Here's a few links to resources on other websites. They're links to authoritative information (I won't link to anything that is misleading, nor cannot be authenticated).
World Wide Web Consortium (W3C), the people who set the HTML specifications. Anybody designing HTML rendering agents (e.g. web browsers), who knows what they're doing, will be designing it to adhere to these specifications. Writing HTML to the ratified specifications ensures the widest possible audience for your website. The site also has other WWW authoring related information (e.g. making websites widely accessible).
Instructional information on authoring websites, and avoiding problems. This is a more tutorial based site, compared to the two sites above, which could be regarded more as reference material.
A campaign to promote developing websites that work in any webbrowser. The the any browser website is a promotional attempt at the campaign, the morons page is a blunt object to strike at annoying webmasters with.
The latest version of the Hyper-Text Mark-up Language (HTML), the language that web pages are written in. The latest version now being "Extensible HTML" (XHTML), but requires you to also read the HTML 4 docs to see a manual of the HTML elements and attributes, or read the very terse lexicon of XHTML elements. Though, HTML 4 is still your best bet for compatibility with the largest number of browsers.

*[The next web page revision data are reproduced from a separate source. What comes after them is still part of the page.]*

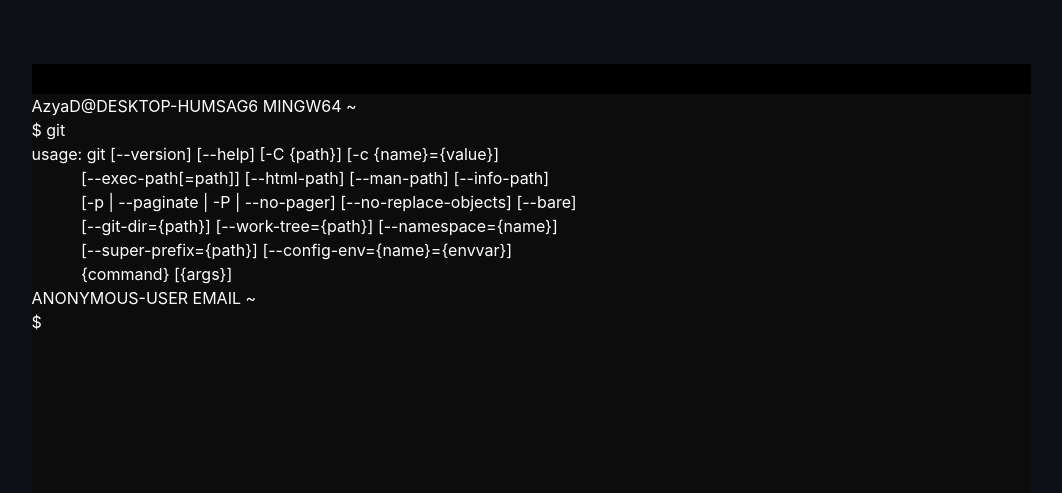
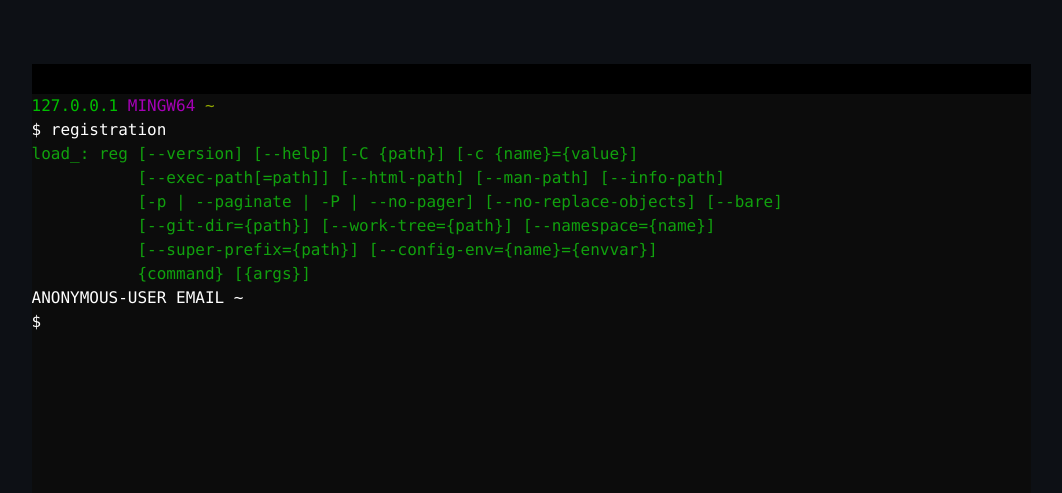
Before and after one commit to azya0/CodeSpirit, a Flask app: page /register in a window 1280 px wide. Shown: the part 50-543 px from the top of the page, without its empty margins (109-1171 px from the left). Run offline with Flask 2, Linux system fonts and the light colour scheme; some libraries are stand-ins or nearby versions.

Commit message:
design 0.2.2 version: registration page; colors;

```diff
--- a/pages/authentication.py
+++ b/pages/authentication.py
@@ -35,7 +35,7 @@ def register():
         session.commit()
         login_user(user)
         return redirect("/")
-    return render_template("registration.html", message="", current_user=current_user, form=form)
+    return render_template("registration.html", message="", current_user=current_user, form=form, ip=flask.request.remote_addr)
 
 
 @blueprint.route("/login", methods=["POST", "GET"])
--- a/static/script.js
+++ b/static/script.js
@@ -2,11 +2,12 @@ function check() {
     var console_ = document.getElementById('console');
     var txt = document.createElement('span');
     var br_ = document.createElement('br');
+    var input_ = document.getElementById('email');
 
-    txt.innerHTML = 'incorrect email';
+    txt.innerHTML = input_.value+' -> incorrect email';
+    txt.classList.add("main-warning");
     console_.appendChild(txt);
 
-    var input_ = document.getElementById('email');
     input_.outerHTML = "<span>"+input_.value+"</span><br>";
     console_.appendChild(br_);
 
@@ -19,6 +20,7 @@ function check() {
     var doll__ = document.createElement('span');
     doll__.classList.add("mr-1");
     input_.classList.add("main-input-auth");
+    input_.classList.add("pl-0");
     input_.id = 'email';
     doll__.innerHTML = '$';
 
--- a/static/style.css
+++ b/static/style.css
@@ -135,7 +135,12 @@ input[type="checkbox"] {
     display: none;
 }
 
+.main-warning {
+    color: #aa101c;
+}
+
 .main-console-container {
+    font-family: ui-monospace, SFMono-Regular, SF Mono, Menlo, Consolas, Liberation Mono, monospace !important;
     color: white;
 }
 
--- a/templates/registration.html
+++ b/templates/registration.html
@@ -19,14 +19,20 @@
 
     </div>
     <div id="console" class="main-console">
-        <span>
-            AzyaD@DESKTOP-HUMSAG6 MINGW64 ~ <br>
+        <span style="color: #00bf00">
+            {{ ip }}
+        </span>
+        <span style="color: #a600b7">
+            MINGW64
+        </span>
+        <span style="color: #92a800">
+            ~ <br>
         </span>
         <span>
-            $ git
+            $ registration
         </span>
-        <span style="white-space: pre-wrap;">
-usage: git [--version] [--help] [-C {path}] [-c {name}={value}]
+        <span style="white-space: pre-wrap; color: #11a10e">
+load_: reg [--version] [--help] [-C {path}] [-c {name}={value}]
            [--exec-path[=path]] [--html-path] [--man-path] [--info-path]
            [-p | --paginate | -P | --no-pager] [--no-replace-objects] [--bare]
            [--git-dir={path}] [--work-tree={path}] [--namespace={name}]
@@ -35,7 +41,7 @@ usage: git [--version] [--help] [-C {path}] [-c {name}={value}]
         <span>
             ANONYMOUS-USER EMAIL ~ <br>
         </span>
-        <span class="mr-1">$</span><input id="email" class="main-input-auth" autofocus/>
+        <span class="mr-1">$</span><input id="email" class="main-input-auth pl-0" autofocus/>
         <script id="script">tab()</script>
     </div>
 </div>
```
Also changed, not shown: db/database.db.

The latest version of HTML 4.
ISO HTML (the only officially specified version of HTML, though the W3C is the recognised authority figure).
Cascading Style Sheets (CSS) specifications. Used to add style control (presentation and layout) to websites, to pretty them up; but in a manner that isn't required for the site to be of use to people. Non-CSS capable browsers will ignore the CSS statements, and the page will render in a plainer fashion.
(Links to the ECMAScript language [third edition] and components specifications, compact profile [third edition], and XML (E4X) specification, respectively.)
Sun invented Java, Microsoft created a bastardised incompatible version of it. Sun's Java engine is used in various different browsers, even the later versions of IE can use it; authoring for Sun's Java, ensures wider compatibility.
An on-line validator, to check web pages for HTML errors.
An on-line validator, to check web pages for HTML errors. They also offer a free downloadable validator, that you can run with your own webserver.
An on-line validator, to check for CSS validity.
Useful information, but not authorative, not validated, etc.
This site has a longish list of different browsers that are available. Unfortunately, it's little more than a list of different browsers, with links to pages where you could download the browsers (i.e. didn't have details about each browser, that I could see; it's not even categorised into browsers for different computer operating systems). The links were also a series of pages to click through, eventually ending up at a notice about where they could be downloaded from (providing direct links to the homepages of each browser, rather than to archive sites, may have been more practical; as I've done below, for Opera and Mozilla).
Some information about different browsers, lists of them, and other information.
Opera is one of the most standards compliant, and secure, web browsers. It's also a reasonably small sized file to download. It's written to adhere to the HTML, CSS, and ECMA script specifications, rather than trying to go their own way. If a website works in Opera, then it should work for just about all other browsers. It's available for a wide variety of operating systems, and a very handy browser for checking your pages, as you can very simply, and individually, toggle on and off; CSS interpreting, image loading, plug-ins, proxying, cookies, etc. (That's not referring to “error checking”, by the way. No browser is suitable for that task, as browsers typically try to work their way around errors, rather than protest about them. But Opera does give you a quick and simple way to see how pages will look with, and without, images, styling, or scripting, etc.)
Mozilla is now an open-source project (i.e. the program code is not a secret, anybody can see exactly how it works, and use the information). There's a Mozilla webbrowser, and other browsers use its technology as their core (e.g. Beonex, K-meleon, and recent versions of Netscape). It's programmed with a goal of being “standards compliant”, rather than hotch potch (as per MSIE), and is under peer review, rather than being at the mercy of a corporation only interested in making money. Mozilla is also available for various different computer operating systems, and competent programmers could create versions for even more systems.